■ **Problem to solve**
Could you set down every entry exactly as it appears?

■ **Code change snippets**

*** Begin section ***

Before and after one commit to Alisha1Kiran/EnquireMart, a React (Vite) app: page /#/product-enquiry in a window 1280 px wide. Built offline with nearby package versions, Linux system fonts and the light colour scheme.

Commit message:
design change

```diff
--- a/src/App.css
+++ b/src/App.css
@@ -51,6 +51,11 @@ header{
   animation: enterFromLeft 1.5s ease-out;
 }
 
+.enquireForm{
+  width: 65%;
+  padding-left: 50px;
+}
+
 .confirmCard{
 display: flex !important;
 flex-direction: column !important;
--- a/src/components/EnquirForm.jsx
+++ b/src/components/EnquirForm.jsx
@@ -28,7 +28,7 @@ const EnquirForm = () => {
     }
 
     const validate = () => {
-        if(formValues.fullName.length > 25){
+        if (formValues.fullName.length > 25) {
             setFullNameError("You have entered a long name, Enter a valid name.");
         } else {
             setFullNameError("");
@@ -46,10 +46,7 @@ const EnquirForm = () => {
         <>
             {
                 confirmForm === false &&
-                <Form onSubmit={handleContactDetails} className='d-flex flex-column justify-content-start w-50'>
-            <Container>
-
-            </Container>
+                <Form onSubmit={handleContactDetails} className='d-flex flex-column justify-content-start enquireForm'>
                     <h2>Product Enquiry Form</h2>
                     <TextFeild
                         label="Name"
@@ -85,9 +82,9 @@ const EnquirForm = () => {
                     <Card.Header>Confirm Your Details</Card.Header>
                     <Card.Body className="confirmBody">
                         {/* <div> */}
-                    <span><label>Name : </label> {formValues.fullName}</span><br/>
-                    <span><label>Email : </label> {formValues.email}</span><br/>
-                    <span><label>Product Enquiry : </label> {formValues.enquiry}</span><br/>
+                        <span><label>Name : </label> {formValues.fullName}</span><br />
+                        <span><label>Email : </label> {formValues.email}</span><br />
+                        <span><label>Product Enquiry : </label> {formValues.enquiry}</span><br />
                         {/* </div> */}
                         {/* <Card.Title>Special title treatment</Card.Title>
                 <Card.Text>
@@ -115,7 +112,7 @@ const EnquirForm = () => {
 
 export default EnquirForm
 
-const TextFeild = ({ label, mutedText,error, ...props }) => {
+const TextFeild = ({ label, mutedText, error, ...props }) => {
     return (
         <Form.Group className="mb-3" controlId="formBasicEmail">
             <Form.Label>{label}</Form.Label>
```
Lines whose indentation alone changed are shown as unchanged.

*** End section ***

■ **Response area**
Before and after one commit to Alisha1Kiran/EnquireMart, a React (Vite) app: page /#/product-enquiry in a window 1280 px wide. Built offline with nearby package versions, Linux system fonts and the light colour scheme.

Commit message:
design change

```diff
--- a/src/App.css
+++ b/src/App.css
@@ -51,6 +51,11 @@ header{
   animation: enterFromLeft 1.5s ease-out;
 }
 
+.enquireForm{
+  width: 65%;
+  padding-left: 50px;
+}
+
 .confirmCard{
 display: flex !important;
 flex-direction: column !important;
--- a/src/components/EnquirForm.jsx
+++ b/src/components/EnquirForm.jsx
@@ -28,7 +28,7 @@ const EnquirForm = () => {
     }
 
     const validate = () => {
-        if(formValues.fullName.length > 25){
+        if (formValues.fullName.length > 25) {
             setFullNameError("You have entered a long name, Enter a valid name.");
         } else {
             setFullNameError("");
@@ -46,10 +46,7 @@ const EnquirForm = () => {
         <>
             {
                 confirmForm === false &&
-                <Form onSubmit={handleContactDetails} className='d-flex flex-column justify-content-start w-50'>
-            <Container>
-
-            </Container>
+                <Form onSubmit={handleContactDetails} className='d-flex flex-column justify-content-start enquireForm'>
                     <h2>Product Enquiry Form</h2>
                     <TextFeild
                         label="Name"
@@ -85,9 +82,9 @@ const EnquirForm = () => {
                     <Card.Header>Confirm Your Details</Card.Header>
                     <Card.Body className="confirmBody">
                         {/* <div> */}
-                    <span><label>Name : </label> {formValues.fullName}</span><br/>
-                    <span><label>Email : </label> {formValues.email}</span><br/>
-                    <span><label>Product Enquiry : </label> {formValues.enquiry}</span><br/>
+                        <span><label>Name : </label> {formValues.fullName}</span><br />
+                        <span><label>Email : </label> {formValues.email}</span><br />
+                        <span><label>Product Enquiry : </label> {formValues.enquiry}</span><br />
                         {/* </div> */}
                         {/* <Card.Title>Special title treatment</Card.Title>
                 <Card.Text>
@@ -115,7 +112,7 @@ const EnquirForm = () => {
 
 export default EnquirForm
 
-const TextFeild = ({ label, mutedText,error, ...props }) => {
+const TextFeild = ({ label, mutedText, error, ...props }) => {
     return (
         <Form.Group className="mb-3" controlId="formBasicEmail">
             <Form.Label>{label}</Form.Label>
```
Lines whose indentation alone changed are shown as unchanged.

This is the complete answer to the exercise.